**Task brief:**
Filter the listing below down to the lines containing the word "window".

**Supplied information:**

^^^^^^^^^^^^^^^^

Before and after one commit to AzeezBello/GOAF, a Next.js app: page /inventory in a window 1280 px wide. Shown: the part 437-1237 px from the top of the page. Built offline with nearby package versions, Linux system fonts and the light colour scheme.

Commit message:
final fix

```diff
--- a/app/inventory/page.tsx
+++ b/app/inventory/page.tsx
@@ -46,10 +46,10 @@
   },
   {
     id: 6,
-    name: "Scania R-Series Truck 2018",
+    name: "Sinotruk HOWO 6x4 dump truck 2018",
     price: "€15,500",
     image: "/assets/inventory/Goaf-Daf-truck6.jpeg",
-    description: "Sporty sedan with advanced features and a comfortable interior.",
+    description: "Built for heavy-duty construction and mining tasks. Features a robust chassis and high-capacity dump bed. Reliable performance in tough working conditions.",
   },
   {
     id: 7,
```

^^^^^^^^^^^^^^^^

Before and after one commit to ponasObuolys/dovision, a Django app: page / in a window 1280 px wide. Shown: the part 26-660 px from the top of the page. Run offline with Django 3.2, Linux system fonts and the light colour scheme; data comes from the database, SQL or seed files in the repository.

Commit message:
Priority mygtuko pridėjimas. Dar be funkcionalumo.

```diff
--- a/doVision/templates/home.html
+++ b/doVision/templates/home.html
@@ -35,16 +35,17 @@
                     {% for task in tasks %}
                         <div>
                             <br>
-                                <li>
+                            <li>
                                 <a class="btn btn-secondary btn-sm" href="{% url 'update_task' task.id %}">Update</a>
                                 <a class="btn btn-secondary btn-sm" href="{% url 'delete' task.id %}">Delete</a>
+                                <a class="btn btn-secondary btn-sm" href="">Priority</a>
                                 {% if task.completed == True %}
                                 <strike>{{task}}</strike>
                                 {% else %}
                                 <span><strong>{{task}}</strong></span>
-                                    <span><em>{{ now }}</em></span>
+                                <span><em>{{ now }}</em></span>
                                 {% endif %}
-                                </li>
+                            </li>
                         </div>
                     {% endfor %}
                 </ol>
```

^^^^^^^^^^^^^^^^

**Task response:**
Before and after one commit to AzeezBello/GOAF, a Next.js app: page /inventory in a window 1280 px wide. Shown: the part 437-1237 px from the top of the page. Built offline with nearby package versions, Linux system fonts and the light colour scheme.
Before and after one commit to ponasObuolys/dovision, a Django app: page / in a window 1280 px wide. Shown: the part 26-660 px from the top of the page. Run offline with Django 3.2, Linux system fonts and the light colour scheme; data comes from the database, SQL or seed files in the repository.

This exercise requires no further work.